Required action: Copy every line in the listing that contains "dart".

Records:

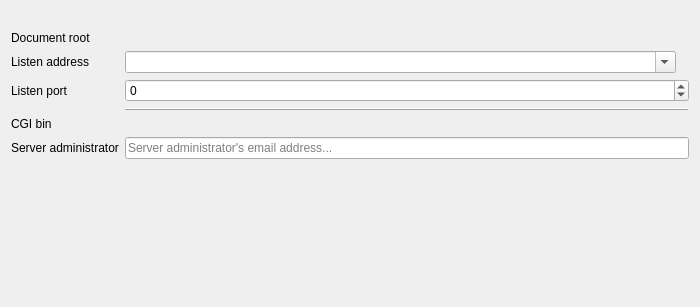
First picture: the form in ui/serverdetailswidget.ui, repository darrenedale/Anansi, before the edit.
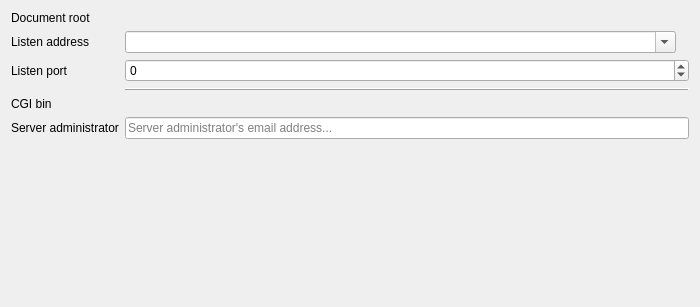
Second picture: the form after the edit. Icons and pictures are not drawn. Custom widgets are drawn as their Qt base class.

Diff of the .ui file:
```diff
--- a/ui/serverdetailswidget.ui
+++ b/ui/serverdetailswidget.ui
@@ -14,7 +14,7 @@
    <string>Form</string>
   </property>
   <layout class="QGridLayout" name="gridLayout">
-   <item row="2" column="0">
+   <item row="1" column="0">
     <widget class="QLabel" name="addressLabel">
      <property name="text">
       <string>Listen address</string>
@@ -24,53 +24,7 @@
      </property>
     </widget>
    </item>
-   <item row="3" column="1">
-    <widget class="QSpinBox" name="port">
-     <property name="toolTip">
-      <string>&lt;p&gt;The port must be between 0 and 65535.&lt;/p&gt;
-
-&lt;small&gt;Note that port 80, while it is the default HTTP port, is usually protected on most systems.&lt;/small&gt;</string>
-     </property>
-     <property name="specialValueText">
-      <string>Default</string>
-     </property>
-     <property name="minimum">
-      <number>-1</number>
-     </property>
-     <property name="maximum">
-      <number>65535</number>
-     </property>
-    </widget>
-   </item>
-   <item row="1" column="0">
-    <widget class="QLabel" name="docRootLabel">
-     <property name="text">
-      <string>Document root</string>
-     </property>
-    </widget>
-   </item>
-   <item row="1" column="1">
-    <layout class="QHBoxLayout" name="docRootLayout" stretch="1,0">
-     <item>
-      <widget class="Anansi::FilesystemPathWidget" name="docRoot" native="true"/>
-     </item>
-     <item>
-      <widget class="QLabel" name="docRootStatus">
-       <property name="text">
-        <string/>
-       </property>
-      </widget>
-     </item>
-    </layout>
-   </item>
-   <item row="6" column="0">
-    <widget class="QLabel" name="serverAdminLabel">
-     <property name="text">
-      <string>Server administrator</string>
-     </property>
-    </widget>
-   </item>
-   <item row="7" column="1">
+   <item row="6" column="1">
     <spacer name="verticalSpacer">
      <property name="orientation">
       <enum>Qt::Vertical</enum>
@@ -83,23 +37,20 @@
      </property>
     </spacer>
    </item>
-   <item row="4" column="1">
-    <widget class="QFrame" name="separator1">
-     <property name="frameShape">
-      <enum>QFrame::HLine</enum>
-     </property>
-     <property name="frameShadow">
-      <enum>QFrame::Raised</enum>
+   <item row="4" column="0">
+    <widget class="QLabel" name="cgiBinLabel">
+     <property name="text">
+      <string>CGI bin</string>
      </property>
     </widget>
    </item>
-   <item row="5" column="1">
-    <layout class="QHBoxLayout" name="cgiBinLayout" stretch="1,0">
+   <item row="0" column="1">
+    <layout class="QHBoxLayout" name="docRootLayout" stretch="1,0">
      <item>
-      <widget class="Anansi::FilesystemPathWidget" name="cgiBin" native="true"/>
+      <widget class="Anansi::FilesystemPathWidget" name="docRoot" native="true"/>
      </item>
      <item>
-      <widget class="QLabel" name="cgiBinStatus">
+      <widget class="QLabel" name="docRootStatus">
        <property name="text">
         <string/>
        </property>
@@ -107,17 +58,7 @@
      </item>
     </layout>
    </item>
-   <item row="3" column="0">
-    <widget class="QLabel" name="portLabel">
-     <property name="text">
-      <string>Listen port</string>
-     </property>
-     <property name="buddy">
-      <cstring>port</cstring>
-     </property>
-    </widget>
-   </item>
-   <item row="2" column="1">
+   <item row="1" column="1">
     <layout class="QHBoxLayout" name="addressLayout" stretch="1,0">
      <item>
       <widget class="QComboBox" name="address">
@@ -138,33 +79,76 @@
      </item>
     </layout>
    </item>
-   <item row="6" column="1">
+   <item row="0" column="0">
+    <widget class="QLabel" name="docRootLabel">
+     <property name="text">
+      <string>Document root</string>
+     </property>
+    </widget>
+   </item>
+   <item row="5" column="0">
+    <widget class="QLabel" name="serverAdminLabel">
+     <property name="text">
+      <string>Server administrator</string>
+     </property>
+    </widget>
+   </item>
+   <item row="2" column="1">
+    <widget class="QSpinBox" name="port">
+     <property name="toolTip">
+      <string>&lt;p&gt;The port must be between 0 and 65535.&lt;/p&gt;
+
+&lt;small&gt;Note that port 80, while it is the default HTTP port, is usually protected on most systems.&lt;/small&gt;</string>
+     </property>
+     <property name="specialValueText">
+      <string>Default</string>
+     </property>
+     <property name="minimum">
+      <number>-1</number>
+     </property>
+     <property name="maximum">
+      <number>65535</number>
+     </property>
+    </widget>
+   </item>
+   <item row="2" column="0">
+    <widget class="QLabel" name="portLabel">
+     <property name="text">
+      <string>Listen port</string>
+     </property>
+     <property name="buddy">
+      <cstring>port</cstring>
+     </property>
+    </widget>
+   </item>
+   <item row="5" column="1">
     <widget class="QLineEdit" name="serverAdmin">
      <property name="placeholderText">
       <string>Server administrator's email address...</string>
      </property>
     </widget>
    </item>
-   <item row="5" column="0">
-    <widget class="QLabel" name="cgiBinLabel">
-     <property name="text">
-      <string>CGI bin</string>
-     </property>
-    </widget>
+   <item row="4" column="1">
+    <layout class="QHBoxLayout" name="cgiBinLayout" stretch="1,0">
+     <item>
+      <widget class="Anansi::FilesystemPathWidget" name="cgiBin" native="true"/>
+     </item>
+     <item>
+      <widget class="QLabel" name="cgiBinStatus">
+       <property name="text">
+        <string/>
+       </property>
+      </widget>
+     </item>
+    </layout>
    </item>
-   <item row="0" column="0" colspan="2">
-    <widget class="QLabel" name="logo">
-     <property name="text">
-      <string/>
+   <item row="3" column="1">
+    <widget class="QFrame" name="separator1">
+     <property name="frameShape">
+      <enum>QFrame::HLine</enum>
      </property>
-     <property name="pixmap">
-      <pixmap resource="../resources/resources.qrc">:/logo/app64</pixmap>
-     </property>
-     <property name="alignment">
-      <set>Qt::AlignLeading|Qt::AlignLeft|Qt::AlignTop</set>
-     </property>
-     <property name="margin">
-      <number>10</number>
+     <property name="frameShadow">
+      <enum>QFrame::Raised</enum>
      </property>
     </widget>
    </item>
```
Left out of the diff: 4 changed lines with no effect on the pictures.
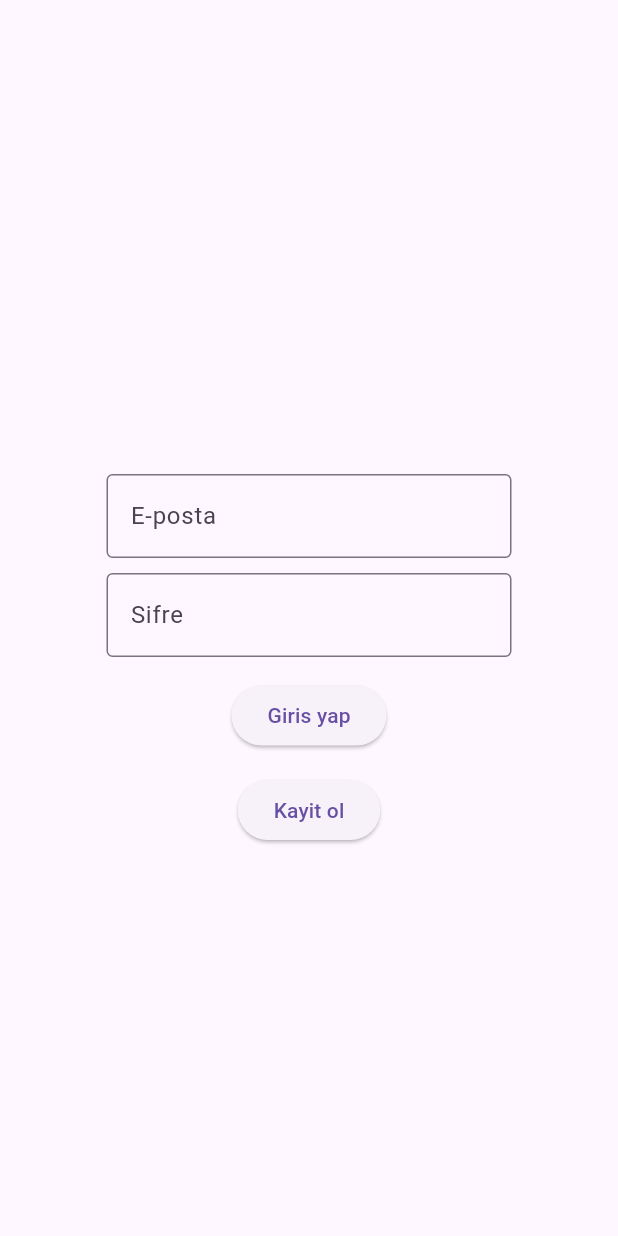
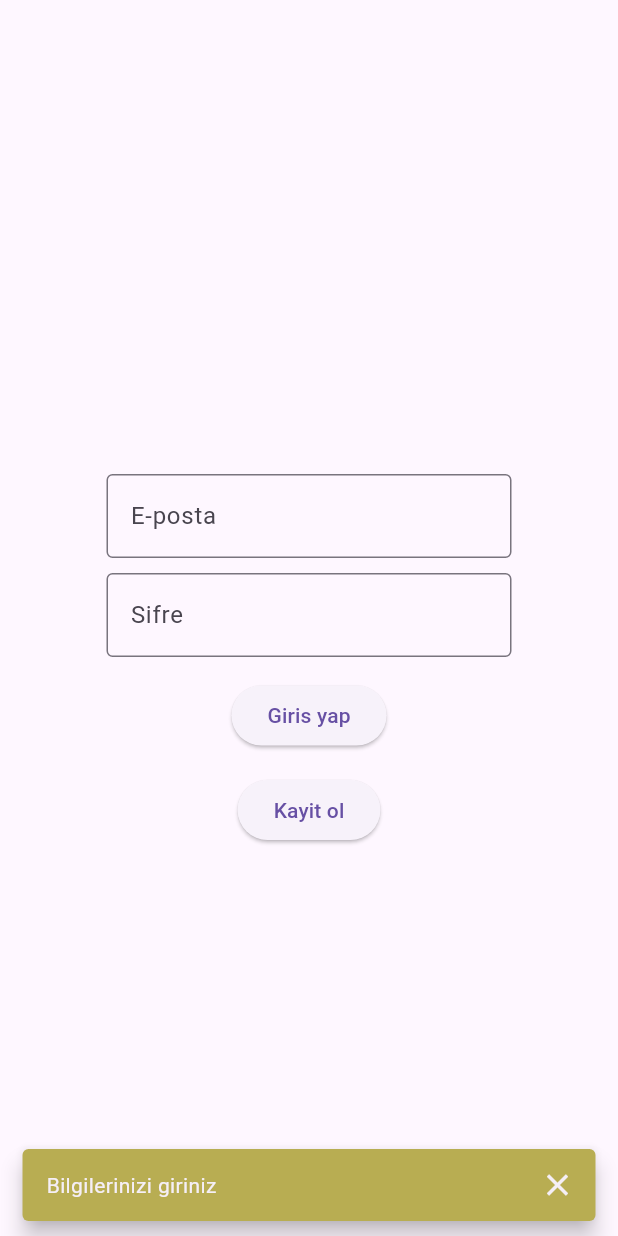
Before and after one commit to ensozdemir/H2OLog-Flutter, a Flutter app: the LoginScreen screen opened by its route, after a tap on "Giris yap", on a phone screen of 412 x 824 dp. Run offline on Flutter 3.47's test engine with Material 3 defaults, Android fonts, the phone set to English and light mode, and no system bars; our stand-ins replace go_router, lottie; missing offline and left inert: dotlottie_loader.

Commit message:
login ekran ve sayfa gecisi tamam

```diff
--- a/lib/screens/login_screen.dart
+++ b/lib/screens/login_screen.dart
@@ -1,6 +1,7 @@
 import 'package:flutter/material.dart';
 import 'package:flutter/services.dart';
 import 'package:flutter/widgets.dart';
+import 'package:flutter_app2/core/constant.dart';
 import 'package:go_router/go_router.dart';
 
 class LoginScreen extends StatefulWidget {
@@ -12,7 +13,38 @@ class LoginScreen extends StatefulWidget {
 
 class _LoginScreenState extends State<LoginScreen> {
 
+  TextEditingController epostayonetici =TextEditingController();
+  TextEditingController sifreyonetici =TextEditingController();
+
   girisyap() {
+    if( epostayonetici.text.isEmpty || sifreyonetici.text.isEmpty) {
+      ScaffoldMessenger.of(context).showSnackBar(
+        SnackBar(
+          content: Text("Bilgilerinizi giriniz"),
+          //action: SnackBarAction(label: "Kapat", onPressed: () {}),
+         // margin: EdgeInsets.all(20),
+         behavior: SnackBarBehavior.floating,
+         backgroundColor: const Color.fromARGB(255, 184, 173, 82),
+         showCloseIcon: true,
+        ),
+        );
+    } else{
+      if(sifreyonetici.text.length < 8) {
+        ScaffoldMessenger.of(context).showSnackBar(
+        SnackBar(
+          content: Text("sifre en az 8 haneli olabilir"),
+          //action: SnackBarAction(label: "Kapat", onPressed: () {}),
+         // margin: EdgeInsets.all(20),
+         behavior: SnackBarBehavior.floating,
+         backgroundColor: const Color.fromARGB(255, 184, 173, 82),
+         showCloseIcon: true,
+        ),
+        );
+      } else{
+         context.go("/home");
+      }
+
+    }
 
   }
 
@@ -30,7 +62,7 @@ class _LoginScreenState extends State<LoginScreen> {
                 //child: Text("Giris ekranım"),
               //),
               TextField(
-
+                controller: epostayonetici,
                 decoration: InputDecoration(
                   hintText: "E-posta",
                   //helper: Text("E-postanızı girin"),
@@ -42,8 +74,9 @@ class _LoginScreenState extends State<LoginScreen> {
                 //],
               ),
               SizedBox(height: 10),
-              TextField(
+              TextFormField(
                 obscureText: true,
+                controller: sifreyonetici,
                 decoration: InputDecoration(
 
                   hintText: "Sifre",
```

Solution:
--- a/lib/screens/login_screen.dart
+++ b/lib/screens/login_screen.dart
 import 'package:flutter/material.dart';
 import 'package:flutter/services.dart';
 import 'package:flutter/widgets.dart';
+import 'package:flutter_app2/core/constant.dart';
 import 'package:go_router/go_router.dart';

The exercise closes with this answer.